The Altshuler/Daly lab in the program for Medical and Population Genetics has been instrumental in making genome-wide association studies possible. Their efforts have led to the identification of many genomic regions (loci) that impact disease susceptibility. As a new post-doc in this laboratory, my work will focus on the functional follow-up of loci that influence Type 2 Diabetes (T2D) susceptibility. Specifically, I am exploring methods to localize the original association signal to a causal gene, discover the functional relevance of the gene and place the gene into a cellular network.
The first part of my project is to identify mutations in genes flanking an association signal in a given locus. By re-sequencing exons in hundreds of patients and controls we have identified novel variation. I will perform association tests on these novel variants to determine which gene or genes are enriched with variants associated with disease risk. These tests will likely implicate the gene in the region that is associated with disease.
Once the gene is known, I will develop functional assays to determine how mutations in that gene alter its molecular function. Major defects in T2D are impaired insulin secretion and inability of tissues to respond to insulin. I will test implicated genes in assays that distinguish between these possibilities in different cellular models.
Gene function in disease is often dependent on extensive networks of interactions. Knowledge of the members of these networks and which of them are associated with T2D susceptibility would increase the number of known T2D susceptibility genes and can inform functional assays. I will apply both biochemical and computational methods to identify the interaction networks of T2D associated genes.

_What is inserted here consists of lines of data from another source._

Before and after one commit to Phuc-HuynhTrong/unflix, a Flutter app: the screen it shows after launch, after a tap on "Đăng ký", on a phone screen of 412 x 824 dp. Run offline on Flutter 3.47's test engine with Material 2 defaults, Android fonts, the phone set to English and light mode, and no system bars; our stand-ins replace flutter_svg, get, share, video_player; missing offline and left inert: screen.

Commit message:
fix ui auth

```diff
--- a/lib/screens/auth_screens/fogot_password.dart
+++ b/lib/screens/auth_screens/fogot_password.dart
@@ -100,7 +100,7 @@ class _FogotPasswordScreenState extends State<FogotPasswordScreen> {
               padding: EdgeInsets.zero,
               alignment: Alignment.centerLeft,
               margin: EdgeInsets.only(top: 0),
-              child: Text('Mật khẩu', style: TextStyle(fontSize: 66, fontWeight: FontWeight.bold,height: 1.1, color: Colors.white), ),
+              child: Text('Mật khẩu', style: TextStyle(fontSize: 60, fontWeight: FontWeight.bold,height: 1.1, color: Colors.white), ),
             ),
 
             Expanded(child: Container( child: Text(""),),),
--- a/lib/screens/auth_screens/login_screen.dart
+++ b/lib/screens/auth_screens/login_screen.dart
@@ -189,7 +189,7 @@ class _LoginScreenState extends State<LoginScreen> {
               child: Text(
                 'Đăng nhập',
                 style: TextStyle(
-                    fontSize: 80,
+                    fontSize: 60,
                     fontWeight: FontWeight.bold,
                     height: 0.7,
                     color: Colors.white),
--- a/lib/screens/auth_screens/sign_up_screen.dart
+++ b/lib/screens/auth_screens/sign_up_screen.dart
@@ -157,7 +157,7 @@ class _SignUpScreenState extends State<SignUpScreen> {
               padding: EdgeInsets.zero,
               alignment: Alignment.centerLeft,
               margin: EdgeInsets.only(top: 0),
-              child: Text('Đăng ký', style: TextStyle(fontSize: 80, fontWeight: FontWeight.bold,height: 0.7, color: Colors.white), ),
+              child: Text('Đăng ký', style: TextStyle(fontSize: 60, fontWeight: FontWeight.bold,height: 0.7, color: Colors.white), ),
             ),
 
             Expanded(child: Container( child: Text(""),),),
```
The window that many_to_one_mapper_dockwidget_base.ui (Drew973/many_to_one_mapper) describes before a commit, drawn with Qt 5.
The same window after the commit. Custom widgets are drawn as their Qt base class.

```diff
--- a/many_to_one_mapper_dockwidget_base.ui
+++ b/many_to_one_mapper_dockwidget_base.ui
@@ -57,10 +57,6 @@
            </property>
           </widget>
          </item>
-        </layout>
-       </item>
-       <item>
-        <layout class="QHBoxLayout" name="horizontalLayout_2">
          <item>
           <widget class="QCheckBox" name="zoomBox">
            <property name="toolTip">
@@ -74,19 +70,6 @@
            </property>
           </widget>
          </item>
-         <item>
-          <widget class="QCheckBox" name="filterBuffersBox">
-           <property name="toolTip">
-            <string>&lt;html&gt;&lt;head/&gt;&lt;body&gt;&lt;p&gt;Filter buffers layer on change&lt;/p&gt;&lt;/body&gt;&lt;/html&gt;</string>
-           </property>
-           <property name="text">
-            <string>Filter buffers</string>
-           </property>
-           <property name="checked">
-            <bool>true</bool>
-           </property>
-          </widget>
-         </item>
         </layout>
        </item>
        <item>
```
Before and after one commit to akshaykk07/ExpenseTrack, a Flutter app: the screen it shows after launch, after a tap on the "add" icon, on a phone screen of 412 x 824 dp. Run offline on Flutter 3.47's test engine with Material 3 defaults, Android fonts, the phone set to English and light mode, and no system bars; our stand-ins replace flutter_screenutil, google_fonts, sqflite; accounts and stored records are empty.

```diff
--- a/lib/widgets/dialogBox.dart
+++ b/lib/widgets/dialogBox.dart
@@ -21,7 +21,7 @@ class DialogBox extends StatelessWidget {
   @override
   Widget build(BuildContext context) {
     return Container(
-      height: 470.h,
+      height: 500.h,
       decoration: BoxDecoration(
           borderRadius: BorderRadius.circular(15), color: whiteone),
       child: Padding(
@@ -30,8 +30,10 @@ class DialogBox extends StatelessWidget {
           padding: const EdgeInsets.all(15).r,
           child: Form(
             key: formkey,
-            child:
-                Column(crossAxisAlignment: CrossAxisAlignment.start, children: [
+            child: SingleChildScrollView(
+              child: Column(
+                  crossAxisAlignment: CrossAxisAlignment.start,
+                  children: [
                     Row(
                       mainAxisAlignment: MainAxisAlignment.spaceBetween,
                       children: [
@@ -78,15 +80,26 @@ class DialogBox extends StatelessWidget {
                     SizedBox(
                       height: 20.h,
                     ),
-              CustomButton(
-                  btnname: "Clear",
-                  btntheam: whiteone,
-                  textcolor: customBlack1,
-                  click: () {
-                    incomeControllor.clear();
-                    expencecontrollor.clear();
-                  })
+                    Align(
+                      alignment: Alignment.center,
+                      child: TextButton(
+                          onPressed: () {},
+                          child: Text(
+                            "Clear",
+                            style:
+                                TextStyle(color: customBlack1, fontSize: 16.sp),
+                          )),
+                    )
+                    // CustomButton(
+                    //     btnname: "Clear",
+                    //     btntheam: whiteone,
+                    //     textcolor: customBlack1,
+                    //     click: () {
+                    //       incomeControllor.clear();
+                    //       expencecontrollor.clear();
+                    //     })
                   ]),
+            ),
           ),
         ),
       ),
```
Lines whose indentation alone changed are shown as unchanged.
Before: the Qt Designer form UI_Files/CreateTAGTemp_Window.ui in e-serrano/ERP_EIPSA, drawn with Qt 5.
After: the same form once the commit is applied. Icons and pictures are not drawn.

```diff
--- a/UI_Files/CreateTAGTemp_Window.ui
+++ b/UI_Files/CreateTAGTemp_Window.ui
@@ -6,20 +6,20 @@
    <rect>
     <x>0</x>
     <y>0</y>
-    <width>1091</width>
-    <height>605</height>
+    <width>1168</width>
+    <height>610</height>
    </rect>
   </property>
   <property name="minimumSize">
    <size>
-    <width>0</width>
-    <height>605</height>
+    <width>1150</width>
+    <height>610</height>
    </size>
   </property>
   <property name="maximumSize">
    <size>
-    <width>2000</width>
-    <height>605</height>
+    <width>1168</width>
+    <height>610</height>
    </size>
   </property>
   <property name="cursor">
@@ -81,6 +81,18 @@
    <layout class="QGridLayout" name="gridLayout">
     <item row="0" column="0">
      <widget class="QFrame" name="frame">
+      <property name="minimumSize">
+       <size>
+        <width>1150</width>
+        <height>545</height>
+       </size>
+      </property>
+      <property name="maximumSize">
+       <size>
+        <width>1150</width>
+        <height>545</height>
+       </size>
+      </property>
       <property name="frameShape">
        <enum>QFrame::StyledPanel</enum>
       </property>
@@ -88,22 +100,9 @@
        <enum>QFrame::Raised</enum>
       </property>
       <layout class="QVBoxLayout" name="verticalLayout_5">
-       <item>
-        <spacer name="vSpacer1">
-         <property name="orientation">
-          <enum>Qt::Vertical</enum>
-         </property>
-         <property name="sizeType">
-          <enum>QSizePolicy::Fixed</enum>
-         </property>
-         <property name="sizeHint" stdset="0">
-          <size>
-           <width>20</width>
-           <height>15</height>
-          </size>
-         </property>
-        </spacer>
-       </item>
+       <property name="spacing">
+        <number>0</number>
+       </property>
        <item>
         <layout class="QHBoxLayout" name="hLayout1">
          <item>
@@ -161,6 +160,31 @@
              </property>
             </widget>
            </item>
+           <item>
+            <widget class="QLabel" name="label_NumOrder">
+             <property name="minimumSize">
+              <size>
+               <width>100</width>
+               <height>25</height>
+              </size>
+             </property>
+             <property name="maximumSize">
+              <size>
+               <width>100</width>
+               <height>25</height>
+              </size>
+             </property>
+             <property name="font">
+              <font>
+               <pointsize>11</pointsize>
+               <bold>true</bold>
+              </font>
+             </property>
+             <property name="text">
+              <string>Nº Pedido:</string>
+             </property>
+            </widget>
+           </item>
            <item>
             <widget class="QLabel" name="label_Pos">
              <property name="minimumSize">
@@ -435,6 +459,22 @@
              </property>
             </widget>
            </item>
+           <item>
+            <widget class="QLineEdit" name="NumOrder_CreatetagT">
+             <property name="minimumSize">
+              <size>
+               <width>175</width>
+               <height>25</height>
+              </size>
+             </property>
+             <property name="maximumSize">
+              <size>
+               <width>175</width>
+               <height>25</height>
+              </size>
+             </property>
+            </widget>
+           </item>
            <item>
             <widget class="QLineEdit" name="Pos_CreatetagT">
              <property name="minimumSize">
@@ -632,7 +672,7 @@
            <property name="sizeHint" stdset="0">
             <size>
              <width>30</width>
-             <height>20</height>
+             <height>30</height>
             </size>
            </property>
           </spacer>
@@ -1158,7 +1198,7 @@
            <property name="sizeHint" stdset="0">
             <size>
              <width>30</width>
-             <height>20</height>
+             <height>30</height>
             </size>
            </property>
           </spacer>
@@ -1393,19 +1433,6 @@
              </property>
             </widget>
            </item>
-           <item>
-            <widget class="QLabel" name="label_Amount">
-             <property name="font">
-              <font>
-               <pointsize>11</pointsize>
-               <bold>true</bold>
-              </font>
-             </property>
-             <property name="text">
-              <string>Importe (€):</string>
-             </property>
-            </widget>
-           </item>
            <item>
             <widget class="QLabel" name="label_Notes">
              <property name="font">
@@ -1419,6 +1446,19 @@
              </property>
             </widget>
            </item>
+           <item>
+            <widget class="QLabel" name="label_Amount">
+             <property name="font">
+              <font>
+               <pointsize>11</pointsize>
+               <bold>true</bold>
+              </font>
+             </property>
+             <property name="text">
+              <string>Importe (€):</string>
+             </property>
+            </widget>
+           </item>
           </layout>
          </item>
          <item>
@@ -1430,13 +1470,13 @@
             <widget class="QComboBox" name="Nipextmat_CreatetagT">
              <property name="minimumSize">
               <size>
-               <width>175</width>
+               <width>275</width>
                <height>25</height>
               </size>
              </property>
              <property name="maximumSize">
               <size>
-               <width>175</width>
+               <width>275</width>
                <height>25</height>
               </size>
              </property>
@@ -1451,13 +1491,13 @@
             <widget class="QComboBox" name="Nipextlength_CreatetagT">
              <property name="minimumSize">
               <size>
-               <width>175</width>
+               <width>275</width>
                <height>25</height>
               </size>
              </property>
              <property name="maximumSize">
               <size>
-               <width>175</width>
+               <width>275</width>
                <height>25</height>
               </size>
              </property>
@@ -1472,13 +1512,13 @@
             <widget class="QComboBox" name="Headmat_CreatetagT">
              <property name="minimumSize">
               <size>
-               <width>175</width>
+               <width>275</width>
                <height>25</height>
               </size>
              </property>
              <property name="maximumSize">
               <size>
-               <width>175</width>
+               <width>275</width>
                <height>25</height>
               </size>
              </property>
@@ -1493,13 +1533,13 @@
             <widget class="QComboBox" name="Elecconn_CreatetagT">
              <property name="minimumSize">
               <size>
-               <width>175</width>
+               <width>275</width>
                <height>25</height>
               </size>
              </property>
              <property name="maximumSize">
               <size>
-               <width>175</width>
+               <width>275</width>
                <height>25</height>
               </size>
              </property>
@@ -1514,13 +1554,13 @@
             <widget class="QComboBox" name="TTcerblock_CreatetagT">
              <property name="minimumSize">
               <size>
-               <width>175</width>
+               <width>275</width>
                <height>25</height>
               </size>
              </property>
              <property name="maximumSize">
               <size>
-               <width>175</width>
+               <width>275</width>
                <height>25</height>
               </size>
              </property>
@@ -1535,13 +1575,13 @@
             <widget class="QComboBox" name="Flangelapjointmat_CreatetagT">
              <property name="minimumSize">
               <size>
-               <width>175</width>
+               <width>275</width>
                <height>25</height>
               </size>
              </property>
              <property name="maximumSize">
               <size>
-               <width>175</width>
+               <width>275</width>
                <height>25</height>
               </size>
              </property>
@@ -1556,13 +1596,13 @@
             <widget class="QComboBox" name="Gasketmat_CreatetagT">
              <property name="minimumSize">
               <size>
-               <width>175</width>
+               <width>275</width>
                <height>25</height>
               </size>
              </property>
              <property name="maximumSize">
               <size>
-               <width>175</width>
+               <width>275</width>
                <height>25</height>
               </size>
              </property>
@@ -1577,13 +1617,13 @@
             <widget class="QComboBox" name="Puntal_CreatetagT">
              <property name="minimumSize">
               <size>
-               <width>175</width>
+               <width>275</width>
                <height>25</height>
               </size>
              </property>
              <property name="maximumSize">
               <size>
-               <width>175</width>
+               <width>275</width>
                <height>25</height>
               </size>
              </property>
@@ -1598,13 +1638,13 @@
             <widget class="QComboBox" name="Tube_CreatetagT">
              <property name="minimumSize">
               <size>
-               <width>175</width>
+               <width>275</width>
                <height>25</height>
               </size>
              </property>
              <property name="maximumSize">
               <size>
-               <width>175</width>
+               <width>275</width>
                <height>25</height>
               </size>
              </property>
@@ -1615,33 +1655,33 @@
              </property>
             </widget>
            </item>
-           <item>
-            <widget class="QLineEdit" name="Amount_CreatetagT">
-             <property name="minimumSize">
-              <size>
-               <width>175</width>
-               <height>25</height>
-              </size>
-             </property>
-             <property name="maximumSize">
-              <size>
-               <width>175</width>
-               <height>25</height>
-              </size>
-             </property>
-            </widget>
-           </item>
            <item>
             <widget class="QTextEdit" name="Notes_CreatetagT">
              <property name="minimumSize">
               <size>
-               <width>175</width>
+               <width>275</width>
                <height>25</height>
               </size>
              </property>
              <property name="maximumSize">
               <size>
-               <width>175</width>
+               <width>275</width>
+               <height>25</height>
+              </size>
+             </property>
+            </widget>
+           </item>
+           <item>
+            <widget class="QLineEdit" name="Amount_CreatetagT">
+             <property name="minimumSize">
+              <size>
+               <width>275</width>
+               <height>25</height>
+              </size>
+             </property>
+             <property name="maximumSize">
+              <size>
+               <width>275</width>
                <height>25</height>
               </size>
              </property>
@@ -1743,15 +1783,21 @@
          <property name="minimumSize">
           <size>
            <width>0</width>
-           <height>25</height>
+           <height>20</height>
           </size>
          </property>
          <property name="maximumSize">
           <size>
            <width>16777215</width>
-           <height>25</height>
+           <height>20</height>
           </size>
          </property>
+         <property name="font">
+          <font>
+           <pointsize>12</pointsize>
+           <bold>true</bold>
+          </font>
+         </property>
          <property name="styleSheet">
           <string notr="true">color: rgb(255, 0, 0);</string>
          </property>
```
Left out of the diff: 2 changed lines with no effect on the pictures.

Ultimately, this work will define a framework for quick and efficient identification of causal genes and determination of how these genes contribute to disease. Eventually, the findings of these studies will increase our knowledge of T2D pathogenesis, generate diagnostic tools and create new drug targets.
"My time as a postdoc at the Broad has been inspirational. I am surrounded by great scientists who strive to achieve what many may think impossible. This environment drives me to reach beyond what I thought myself capable. As a result, I feel myself growing into a better, more productive scientist every day."